'We'll destroy MTN, DSTV, Shoprite in Nigeria,' Nigerian Students threaten S.A companies

By pulse

The National Association of Nigerian Students (NANS) said this in protest of the killings of Nigerians in South Africa.

Nigerian students have asked South African companies, MTN, DSTV and others to leave Nigeria in 48 hours.

The students, under the umbrella of the National Association of Nigerian Students (NANS), said this in protest of the xenophobic attacks on Nigerians in South Africa.

Speaking in an interview at the office of DSTV in Wuse 2, Abuja on Thursday, February 23, NANS President, Kadiri Aruna said "enough is enough as South Africans have openly attacked and bullied Nigerians."

The protesting students had also stormed the MTN office in Maitama area of Nigeria's capital, attacking staff and looting valuables.

Aruna if nothing is done after the 48-hour ultimatum, students in all University campuses will be ordered to destroy MTN mast across the country.

He added that the violent action will also be carried out at DSTV and Shoprite branches in Nigeria.

He said: "All the South African business empires in Nigeria and their collaborators in Nigeria will be affected.

"I don’t want to say we will be barbaric but we will not be lawful in our actions, we will do it and face the consequences, enough of this rubbish."

Aruna pointed that ill treatment of Nigerians in South Africa is insulting given the role Nigeria played in ending the apartheid regime in the country.

He added: "Nigeria contributed 80 per cent of the freedom the South Africans are enjoying today because we saved them from the jaws of apartheid.

"Who is South Africa to humiliate Nigeria?
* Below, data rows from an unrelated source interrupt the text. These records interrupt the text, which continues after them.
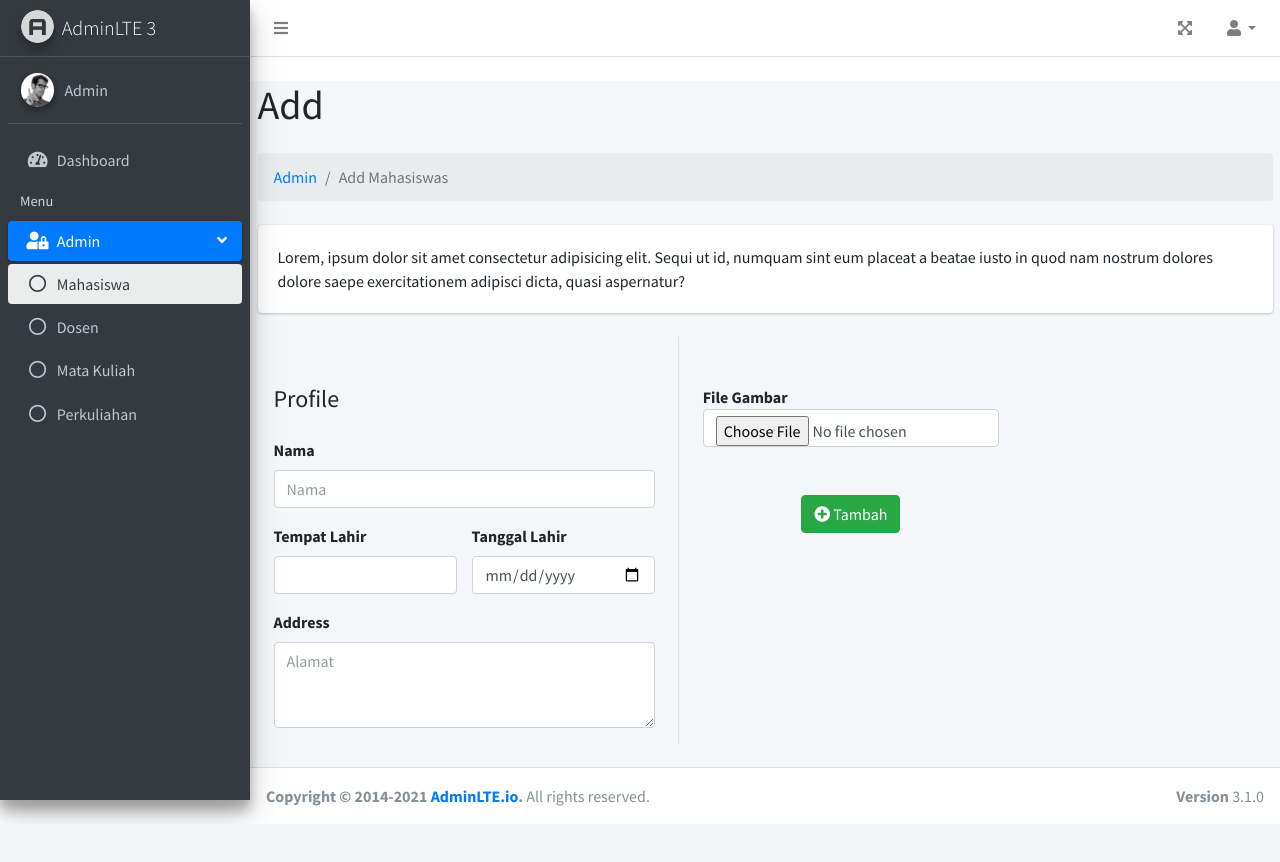
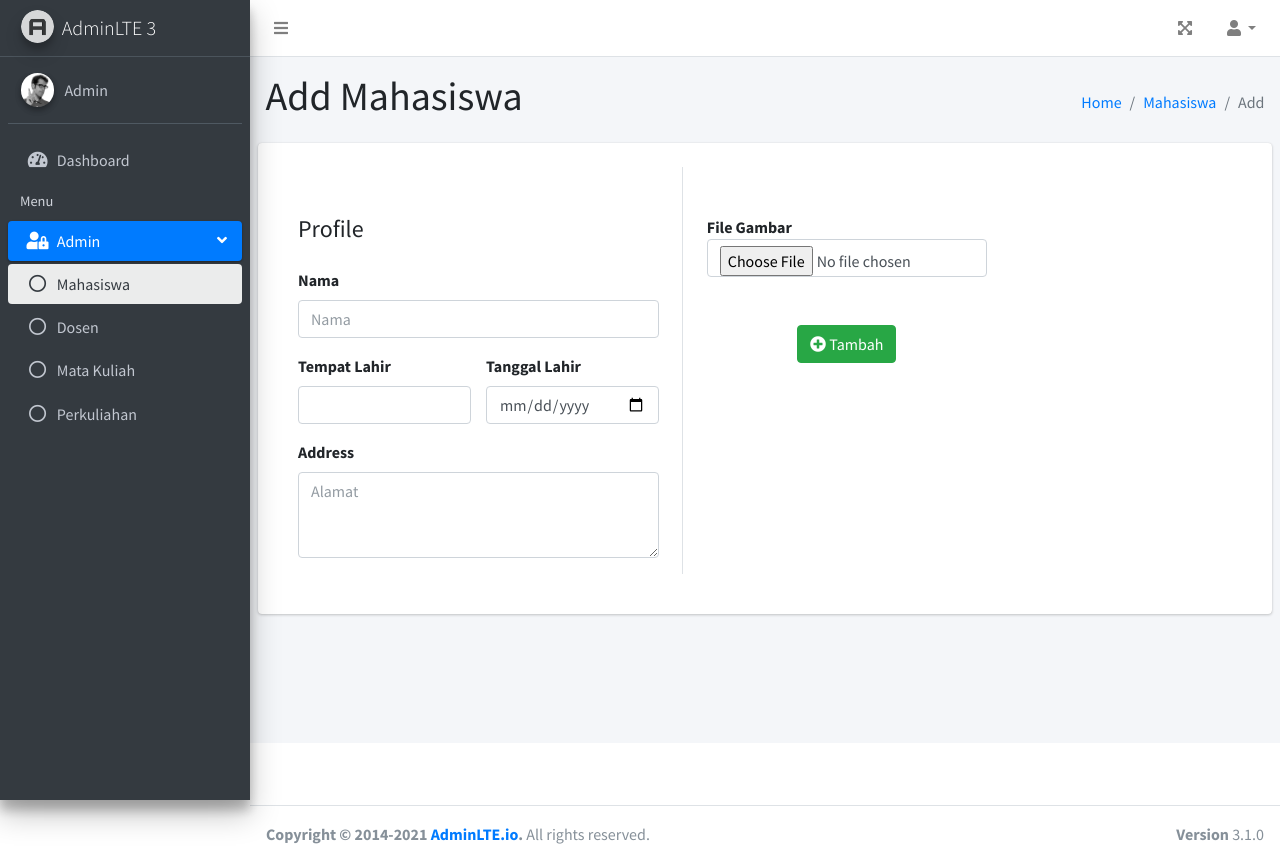
Before and after one commit to Ibnufadillah/magang, a Laravel app: page /admin/mhs/add in a window 1280 px wide. Before the commit the page ends 821 px from the top, so only its background shows below. Run offline with Laravel 8, Linux system fonts and the light colour scheme; a user stored in the database is signed in; data comes from the database, SQL or seed files in the repository; some libraries are stand-ins or nearby versions.

Commit message:
add some fixes

```diff
--- a/resources/views/admin/dosen/v_dosen_detail.blade.php
+++ b/resources/views/admin/dosen/v_dosen_detail.blade.php
@@ -96,6 +96,7 @@
 
                     </div>
                   </div>
+                  <hr>
                   <div class="row">
                     <div class="col-sm-3">
                       <div class="mt-5 text-left">
--- a/resources/views/admin/mhs/v_add_mhs.blade.php
+++ b/resources/views/admin/mhs/v_add_mhs.blade.php
@@ -4,20 +4,33 @@
 
 
 @section('content')
-<div class="container-fluid">
+<section class="content-header">
+    <div class="container-fluid">
+      <div class="row mb-2">
+        <div class="col-sm-6">
+          <h1 style="font-size: 2.5rem!important;">Add Mahasiswa</h1>
+        </div>
+        <div class="col-sm-6">
+          <ol class="breadcrumb mt-3 float-sm-right">
+            <li class="breadcrumb-item"><a href="/">Home</a></li>
+            <li class="breadcrumb-item"><a href="/admin/mhs">Mahasiswa</a></li>
+            <li class="breadcrumb-item active">Add</li>
+          </ol>
+        </div>
+      </div>
+    </div>
+    @if (session('pesan'))
+    <div class="alert alert-success" role="alert">
+        {{ session('pesan') }}
+    </div>
+@endif<!-- /.container-fluid -->
+  </section>
 
-    <h1 class="my-4">Add @yield('mode')</h1>
-    <ol class="breadcrumb mb-4">
-        <li class="breadcrumb-item"><a href="/">Admin</a></li>
-        <li class="breadcrumb-item active">@yield('title')s</li>
-    </ol>
-    <div class="card mb-4">
-        <div class="card-body">
-            Lorem, ipsum dolor sit amet consectetur adipisicing elit. Sequi ut id, numquam sint eum placeat a beatae iusto in quod nam nostrum dolores dolore saepe exercitationem adipisci dicta, quasi aspernatur?</a>
+  <!-- Main content -->
+  <section class="content">
 
-        </div>
-    </div>
-    <form method="POST" enctype="multipart/form-data" action="/admin/mhs/insert">
+    <div class="card p-4">
+            <form method="POST" enctype="multipart/form-data" action="/admin/mhs/insert">
         @csrf
         <div class="row">
 
@@ -27,13 +40,6 @@
                         <h4 class="text-right">Profile</h4>
                     </div>
                     <div class="row mt-2">
-                        {{-- <div class="col-md-12"><label class="labels">ID</label><input type="text" class="form-control @error('id') is-invalid @enderror" placeholder="ID Number" value="{{ old('id') }}" name="id"  maxlength="10" >
-                            <div class="invalid-feedback">
-                                @error('id')
-                                    {{ $message }}
-                                @enderror
-                            </div>
-                        </div> --}}
                         <div class="col-md-12">
                             <label class="labels">Nama</label><input type="text" class="form-control @error('name') is-invalid @enderror" placeholder="Nama" value="{{ old('name') }}" name="name">
                             <div class="invalid-feedback">
@@ -81,25 +87,6 @@
                             @enderror
                         </div>
 					</div>
-                    {{-- <div class="d-flex justify-content-between align-items-center experience"><span>Akademik</span></div><br>
-                    <div class="col-md-12"><label class="labels">Subject</label>
-                        <select class="form-control @error('subject') is-invalid @enderror" id="subject" name="subject">
-                            <option value="" selected disabled hidden>Choose here</option>
-                                <option>History of Magic</option>
-                                <option>Charms</option>
-                                <option>Potions</option>
-                                <option>Transfiguration</option>
-                                <option>Divination</option>
-                                <option>Care of Magical Creatures</option>
-                                <option>Defense against the Dark Arts</option>
-                                <option>Herbology</option>
-                            </select>
-                            <div class="invalid-feedback">
-                                @error('subject')
-                                    {{ $message }}
-                                @enderror
-                            </div>
-                    </div> <br> --}}
                     <div class="mt-5 text-center">
                         <button class="btn btn-success profile-button" name="add_record" type="submit" type="submit" value="add_record"><i class="fas fa-plus-circle"></i> Tambah</button>
                     </div>
@@ -110,4 +97,10 @@
         </div>
     </form>
 </div>
+<!-- /.card -->
+</section>
+</div>
+<div class="form-group d-flex align-items-center justify-content-between mb-4 ml-4">
+<a class="btn btn-primary" href="/admin/mhs/add"><i class="fas fa-user-plus"></i> Tambah Data</a>
+                  </div>
 @endsection
--- a/resources/views/admin/mhs/v_mhs.blade.php
+++ b/resources/views/admin/mhs/v_mhs.blade.php
@@ -78,6 +78,10 @@
                       </table>
                     </div>
                     <!-- /.card-body -->
+                    <div class="form-group d-flex align-items-center justify-content-between mb-4 ml-4">
+                      <a class="btn btn-primary" href="/admin/mhs/add"><i class="fas fa-user-plus"></i> Tambah Data</a>
+                  </div>
+
                   </div>
                   <!-- /.card -->
 </section>
--- a/resources/views/dosen/v_profile.blade.php
+++ b/resources/views/dosen/v_profile.blade.php
@@ -26,7 +26,8 @@
 
   <!-- Main content -->
   <section class="content">
-  <div>
+
+    <div class="card p-4">
       <div class="row gutters-sm">
         <div class="col-md-4 mb-3">
           <div class="card "  style="height: 100%">
@@ -92,6 +93,7 @@
 
                     </div>
                   </div>
+                  <hr>
                   <div class="row">
                     <div class="col-sm-3">
                       <div class=" text-left">
--- a/resources/views/mhs/v_profile.blade.php
+++ b/resources/views/mhs/v_profile.blade.php
@@ -26,7 +26,8 @@
 
     <!-- Main content -->
     <section class="content">
-    <div>
+
+      <div class="card p-4">
         <div class="row gutters-sm">
           <div class="col-md-4 mb-3">
             <div class="card "  style="height: 100%">
```
Also changed, not shown: resources/views/admin/dosen/v_add_dosen.blade.php (+28 -37 lines), resources/views/admin/dosen/v_dosen.blade.php (+18 -4 lines), resources/views/admin/matkul/v_add_matkul.blade.php (+27 -11 lines), resources/views/admin/matkul/v_matkul.blade.php (+17 -4 lines), resources/views/dosen/v_matkul.blade.php (+1 -6 lines), public/foto_dosen/2.jpg (added), public/foto_dosen/4.jpg (added), public/foto_mhs/1.jpg (added), public/foto_mhs/3.jpg (added), public/foto_mhs/6.jpg (added).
So they forget things so soon, let them go back to history and records to see how much financial assistance and what the country did to save them.

"In science they say you use malaria to cure malaria, now you use madness to cure their madness, and that is why we are advising them to leave Nigerian soil before 48 hours."

Aruna urged Federal Government to take "extra-diplomatic measures" to end the attacks on Nigerians in South Africa once and for all, to avoid future occurrences.